Lamb fillet appears, couscoused, cumined and raisiny, with a black pudding spring roll. A spicy St Emilion - two years past its best, according to Decanter - is a gutsy counterpoint. T, who was ten when the port was bottled, is listening while R squeals favourably about the cheese; but this board isn't, in fact, in great shape. Perhaps Bernard Antony is having supplier trouble this week: Brillat-Savarin is just extra-creamy Dairylea - perhaps normal - but a leathery Morbier still needs time and a Beaufort is positively chalky. None justifies a £12 supplement. Amongst the puddings: a monotone champagne baba with good apple sorbet; a caramel and ginger tart, ideal for insulating arteries; and jasmine and jivara jelly, with a banana ice cream so pregnant with that fruit, it's like tasting it for the first time.
The hour's late, the room's deserted. Great Uncle Ribena wheezed off a while ago, his mini-me scurrying behind.
The bill thuds to the table like a dropped coffin. Slowly, gingerly, we unfold it.
Eye-watering. Three extra courses, three extra glasses: three hundred and fifty extra pounds. The Capital's tasting menu, which a friend declared to be 'a steal,' has actually become a form of stealing. Worse, we've already quaffed and scoffed our way through every drop, every morsel. It's too late. What are we to do?

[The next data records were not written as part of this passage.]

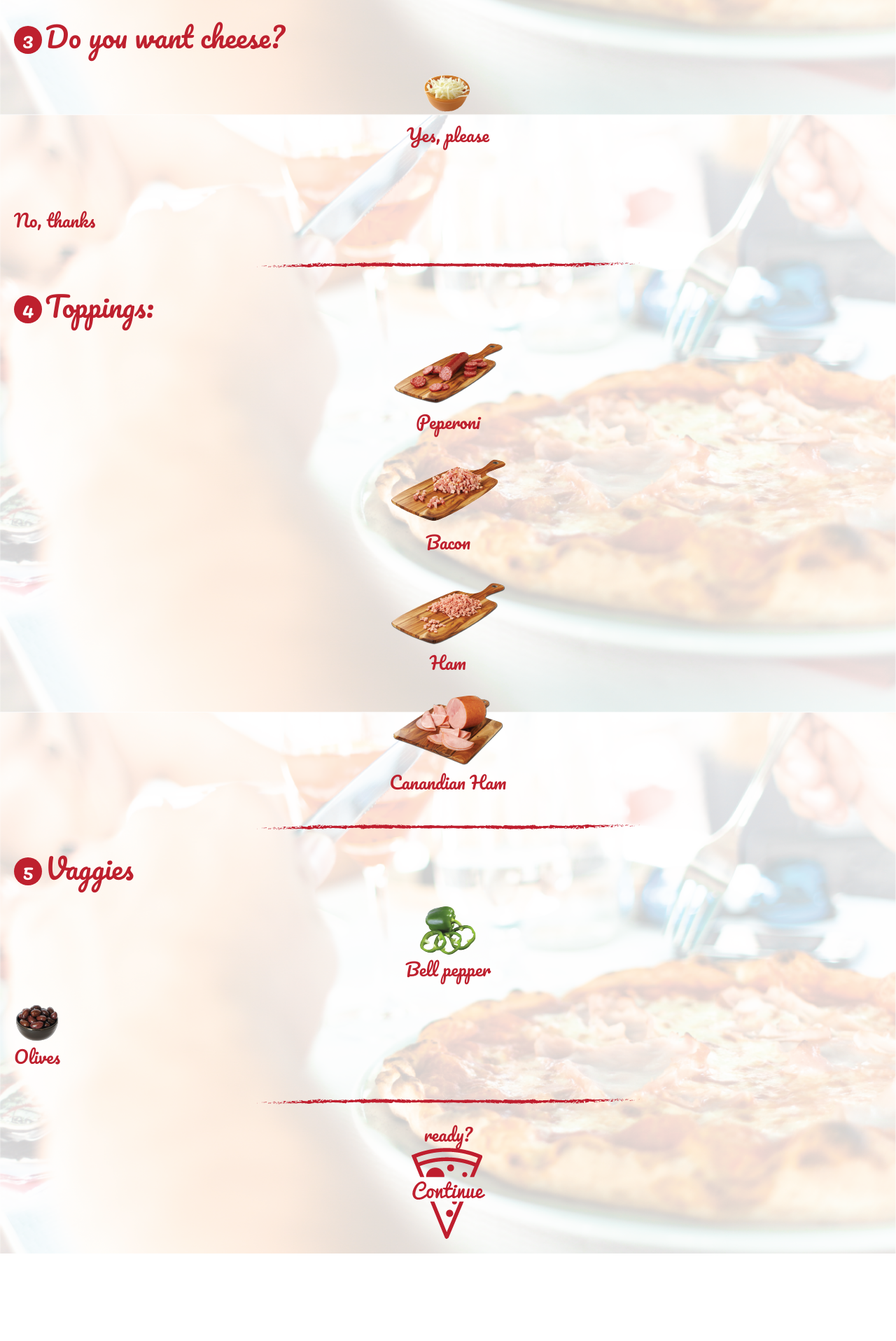
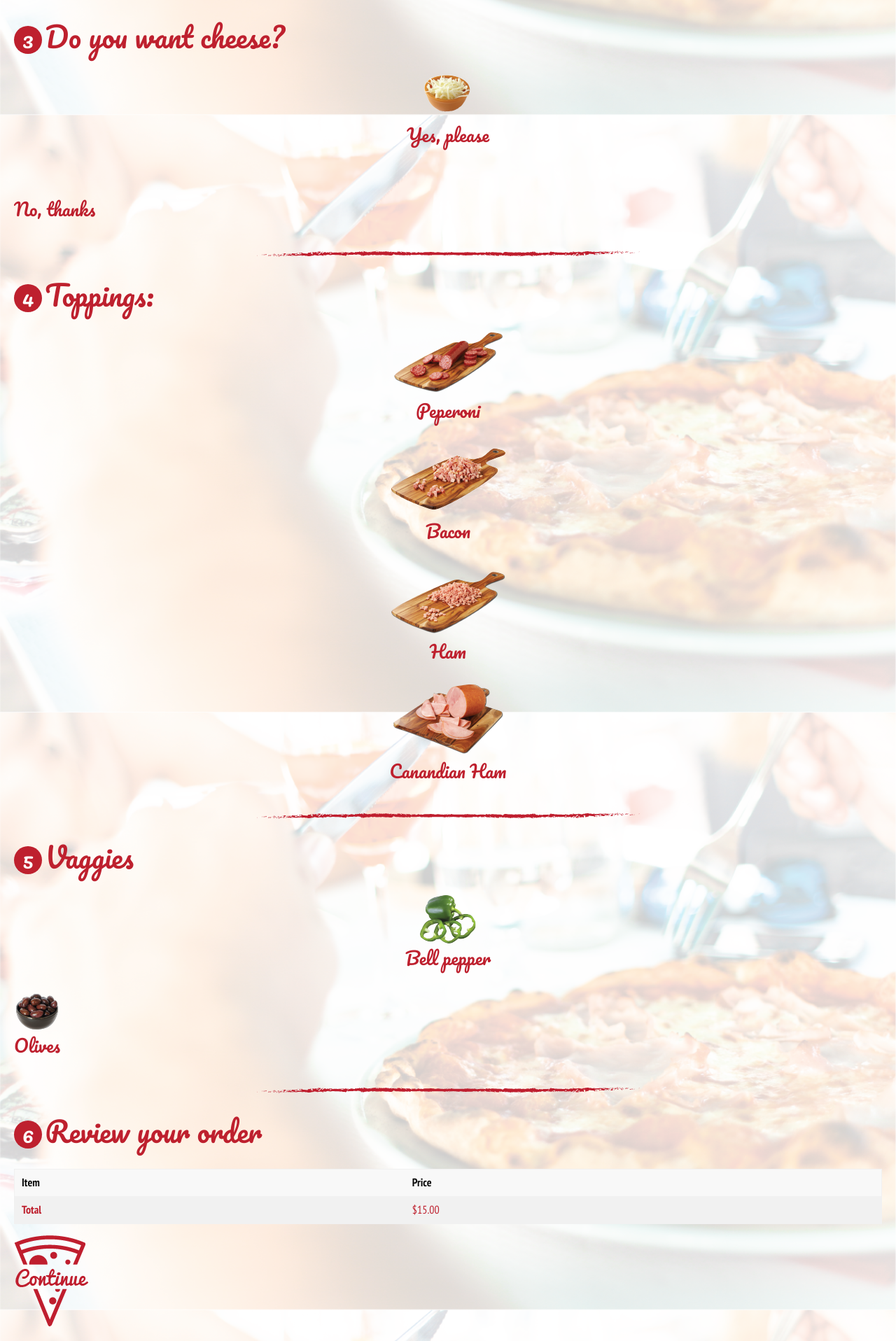
Before and after one commit to ribeirog/Pizza, a PHP site: page / in a window 1280 px wide. Shown: the part 1707-3623 px from the top of the page at 70% size. Before the commit the page ends 3498 px from the top, so only its background shows below. Run offline with PHP 8.4, Linux system fonts and the light colour scheme; some libraries are stand-ins or nearby versions.

Commit message:
More animations

```diff
--- a/index.html
+++ b/index.html
@@ -38,6 +38,7 @@
     </div>
 
     <div class="order" id="order">
+        <form method="post" action="order.php">
             <div class="small-8 small-centered columns order-background">
                 <div>
                     <img src="resources/img/logo-2.png" class="order-title">
@@ -45,27 +46,36 @@
                     <br><br>
                     <div class="row">
                         <div class="order-steps">
-                        <span class="badge order-bullet" id="messageCount">1</span>
+                            <span class="badge order-bullet">1</span>
                             <span class="order-subtitle">Pick a size:</span>
                         </div>
                         <br>
                         <div class="small-12 large-4 columns">
+                            <label class="size">
                                 <div class="pizza">
                                     <img src="resources/img/pizza-1.png" class="pizza">
                                     <p>Large</p>
                                 </div>
+                                <input type="radio" value="Large" class="size1" name="size">
+                            </label>
                         </div>
                         <div class="small-12 large-4 columns">
+                            <label class="size">
                                 <div class="pizza">
                                     <img src="resources/img/pizza-2.png" class="pizza" style="padding-top: 20px">
                                     <p>Medium</p>
                                 </div>
+                                <input type="radio" value="Medium" class="size1" name="size">
+                            </label>
                         </div>
                         <div class="small-12 large-4 columns">
+                            <label class="size">
                                 <div class="pizza">
                                     <img src="resources/img/pizza-3.png" class="pizza" style="padding-top: 30px">
                                     <p>Small</p>
                                 </div>
+                                <input type="radio" value="Small" class="size1" name="size">
+                            </label>
                         </div>
                     </div>
                     <div class="row">
@@ -79,32 +89,44 @@
                     </div>
                     <div class="row">
                         <div class="order-steps">
-                        <span class="badge order-bullet" id="messageCount">2</span>
+                            <span class="badge order-bullet">2</span>
                             <span class="order-subtitle">Choose your sauce:</span>
                         </div>
                         <div class="small-12 large-3 columns">
+                            <label class="sauce">
                                 <div class="pizza">
                                     <img src="resources/img/sauce-1.png" class="pizza">
                                     <p>Marinara</p>
                                 </div>
+                                <input type="radio" value="Marinara" name="sauce">
+                            </label>
                         </div>
                         <div class="small-12 large-3 columns">
+                            <label class="sauce">
                                 <div class="pizza">
                                     <img src="resources/img/sauce-2.png" class="pizza">
                                     <p>Barbecue</p>
                                 </div>
+                                <input type="radio" value="Barbecue" name="sauce">
+                            </label>
                         </div>
                         <div class="small-12 large-3 columns">
+                            <label class="sauce">
                                 <div class="pizza">
                                     <img src="resources/img/sauce-3.png" class="pizza">
                                     <p>Parmesan</p>
                                 </div>
+                                <input type="radio" value="Parmesan" name="sauce">
+                            </label>
                         </div>
                         <div class="small-12 large-3 columns">
+                            <label class="sauce">
                                 <div class="pizza">
                                     <img src="resources/img/sauce-4.png" class="pizza">
                                     <p>Buffalo</p>
                                 </div>
+                                <input type="radio" value="Buffalo" name="sauce">
+                            </label>
                         </div>
                     </div>
                     <div class="row">
@@ -118,21 +140,26 @@
                     </div>
                     <div class="row">
                         <div class="order-steps">
-                        <span class="badge order-bullet" id="messageCount">3</span>
+                            <span class="badge order-bullet">3</span>
                             <span class="order-subtitle">Do you want cheese?</span>
                         </div>
                         <br>
                         <div class="small-12 large-3 columns">
+                            <label class="cheese">
                                 <div class="pizza">
                                     <img src="resources/img/cheese.png" class="pizza">
                                     <p>Yes, please</p>
                                 </div>
+                                <input type="radio" value="yes" name="cheese">
+                            </label>
                         </div>
                         <div class="small-12 large-9 columns">
+                            <label class="cheese">
                                 <div class="pizza" style="text-align: left">
-                            <img src="resources/img/cheese.png" class="pizza" style="opacity: 0">
-                            <p>No, thanks</p>
+                                    <p class="no-cheese">No, thanks</p>
                                 </div>
+                                <input type="radio" value="no" name="cheese">
+                            </label>
                         </div>
                     </div>
                     <div class="row">
@@ -146,32 +173,44 @@
                     </div>
                     <div class="row">
                         <div class="order-steps">
-                        <span class="badge order-bullet" id="messageCount">4</span>
+                            <span class="badge order-bullet">4</span>
                             <span class="order-subtitle">Toppings:</span>
                         </div>
                         <div class="small-12 large-3 columns">
-                        <div class="pizza">
+                            <label class="toppings">
+                                <div class="pizza" id="img_n1">
                                     <img src="resources/img/topping-1.png" class="pizza" style="padding-top: 20px">
                                     <p>Peperoni</p>
                                 </div>
+                                <input type="checkbox" value="Peperoni" name="toppings" id="n1" class="topping">
+                            </label>
                         </div>
                         <div class="small-12 large-3 columns">
-                        <div class="pizza">
+                            <label class="toppings">
+                                <div class="pizza" id="img_n2">
                                     <img src="resources/img/topping-2.png" class="pizza">
                                     <p>Bacon</p>
                                 </div>
+                                <input type="checkbox" value="Bacon" name="toppings" id="n2" class="topping">
+                            </label>
                         </div>
                         <div class="small-12 large-3 columns">
-                        <div class="pizza">
+                            <label class="toppings">
+                                <div class="pizza"  id="img_n3">
                                     <img src="resources/img/topping-3.png" class="pizza" style="padding-top: 20px">
                                     <p>Ham</p>
                                 </div>
+                                <input type="checkbox" value="Ham" name="toppings" id="n3" class="topping">
+                            </label>
                         </div>
                         <div class="small-12 large-3 columns">
-                        <div class="pizza">
+                            <label class="toppings">
+                                <div class="pizza"  id="img_n4">
                                     <img src="resources/img/topping-4.png" class="pizza" style="padding-top: 5px">
                                     <p>Canandian Ham</p>
                                 </div>
+                                <input type="checkbox" value="Canadian Ham" name="toppings" id="n4" class="topping">
+                            </label>
                         </div>
                     </div>
                     <div class="row">
@@ -185,21 +224,27 @@
                     </div>
                     <div class="row">
                         <div class="order-steps">
-                        <span class="badge order-bullet" id="messageCount">5</span>
+                            <span class="badge order-bullet">5</span>
                             <span class="order-subtitle">Vaggies</span>
                         </div>
                         <br>
                         <div class="small-12 large-3 columns">
-                        <div class="pizza">
+                            <label class="veggies">
+                                <div class="pizza" id="img_v1">
                                     <img src="resources/img/veggie-1.png" class="pizza">
                                     <p>Bell pepper</p>
                                 </div>
+                                <input type="checkbox" value="Bell Pepper" name="toppings" id="v1" class="veggie">
+                            </label>
                         </div>
                         <div class="small-12 large-9 columns">
-                        <div class="pizza" style="text-align: left">
+                            <label class="veggies">
+                                <div class="pizza" style="text-align: left" id="img_v2">
                                     <img src="resources/img/veggie-2.png" style="padding-top: 13px">
-                            <p>Olives</p>
+                                    <p style="text-align: left">Olives</p>
                                 </div>
+                                <input type="checkbox" value="Black Olives" name="toppings" id="v2" class="veggie">
+                            </label>
                         </div>
                     </div>
                     <div class="row">
@@ -214,7 +259,31 @@
                     <div class="row">
                         <div class="small-12 large-9 columns">
                             <div class="pizza">
-                            ready?
+                                <div class="order-steps">
+                                    <span class="badge order-bullet">6</span>
+                                    <span class="order-subtitle">Review your order</span>
+                                </div>
+
+                                <br>
+
+                                <table class="order-review">
+                                    <thead>
+                                    <tr>
+                                        <th>Item</th>
+                                        <th>Price</th>
+                                    </tr>
+                                    </thead>
+                                    <tbody class="itemsToAdd">
+                                    <tr class="crust">
+
+                                    </tr>
+                                    <tr>
+                                        <td><b>Total</b></td>
+                                        <td>$15.00</td>
+                                    </tr>
+                                    </tbody>
+                                </table>
+
                             </div>
                         </div>
                         <div class="small-12 large-3 columns">
@@ -225,6 +294,7 @@
                     </div>
                 </div>
             </div>
+        </form>
     </div>
 </div>
 
@@ -252,7 +322,65 @@
             }, 2000);
 
         });
+
+        $(".size").click(function() {
+            $(".size").fadeTo("400", 0.4);
+            $(this).fadeTo( "fast", 1.0 );
+
+            var size = $('.size1').val();
+            var price;
+
+            if (size == "Large")
+                price = "$ 5.00";
+            if (size == "Medium")
+                price = "$ 4.00";
+            if (size == "Small")
+                price = "$ 3.00";
+
+            var row = "<td>"+size+"</td><td>" + price + "</td>";
+
+            $('.crust').html(row);
+
         });
+        $(".sauce").click(function() {
+            $(".sauce").fadeTo("400", 0.4);
+            $(this).fadeTo( "fast", 1.0 );
+        });
+        $(".cheese").click(function() {
+            $(".cheese").fadeTo("400", 0.4);
+            $(this).fadeTo( "fast", 1.0 );
+        });
+        $(".toppings").click(function() {
+            if($("#n1").is(':checked'))
+                $("#img_n1").fadeTo('fast', 1);
+            else
+                $("#img_n1").fadeTo(400, 0.4);
+            if($("#n2").is(':checked'))
+                $("#img_n2").fadeTo('fast', 1);
+            else
+                $("#img_n2").fadeTo(400, 0.4);
+            if($("#n3").is(':checked'))
+                $("#img_n3").fadeTo('fast', 1);
+            else
+                $("#img_n3").fadeTo(400, 0.4);
+            if($("#n4").is(':checked'))
+                $("#img_n4").fadeTo('fast', 1);
+            else
+                $("#img_n4").fadeTo(400, 0.4);
+        });
+        $(".veggies").click(function() {
+            if ($("#v1").is(':checked'))
+                $("#img_v1").fadeTo('fast', 1);
+            else
+                $("#img_v1").fadeTo(400, 0.4);
+            if ($("#v2").is(':checked'))
+                $("#img_v2").fadeTo('fast', 1);
+            else
+                $("#img_v2").fadeTo(400, 0.4);
+        });
+
+    });
+
 
 
 </script>
--- a/resources/stylesheet/style.css
+++ b/resources/stylesheet/style.css
@@ -19,7 +19,7 @@
     padding-top: 20px;
 }
 
-.home-content>h1,h3 {
+.home-content>h1,.home-content>h3 {
     font-family: 'PT Sans Narrow', sans-serif;
     color: white;
 }
@@ -50,7 +50,9 @@ img.order-title{
     line-height: 2;
 }
 
-.order-steps{
+.order-review{
+    font-family: 'PT Sans Narrow', sans-serif;
+    color: #be202e;
 
 }
 
@@ -80,8 +82,21 @@ img.pizza{
     margin-right: auto
 }
 
-div.pizza{
+div.pizza p{
    text-align: center;
     font-size: 25px;
     color: #be202e;
 }
+
+label.size, label.sauce{
+    cursor: pointer;
+}
+
+.size input, .sauce input, .cheese input, .toppings input, .veggies input{
+    display: none;
+}
+
+div p.no-cheese{
+     text-align: left;
+     margin-top: 66px;
+ }
```
Also changed, not shown: order.php (added, +7 -0 lines). Lines whose indentation alone changed are shown as unchanged.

Cough up, of course; and we punch in our PINs with trembling fingers. It was our own stupid fault to give that smooth sommelier free rein over the bill and evening. Lesson learned, though; and it was still a lovely dinner. Menus, it seems, are just like ski slopes: deviate at your peril.
The Capital, 22 Basil Street, London SW3
Tel. +44 (0)20 7589 5171
Final bill: £1109.24 (£277.31 a head)
Five-course tasting menu with 'five wine flight': £147 including service.
Perrier-Jouet NV (I seem to remember)
2006 Albarino A20 Rais Baixas
2004 Pinot Grigio, Collio Schiopetto, Friuli-Venezia Guilia
2004 Gewurztraminer, St Hippolyte, Marcel Deiss, Alsace
2007 Gruner Veltliner, Schloss Gobelsburg, Renner, Kamptal
2006 Puligny-Montrachet, V. Vignes, Vincent Girardin, Burgundy
2002 Nuits-St-Georges, V. Vignes, D. Rion et Fils, Burgundy
2001 St Emilion Grand Cru, Chateau Haut-Brisson, Bordeaux
1995 Port, LBV Niepoort
2005 Chateu Belingard, Monbazillac, SW France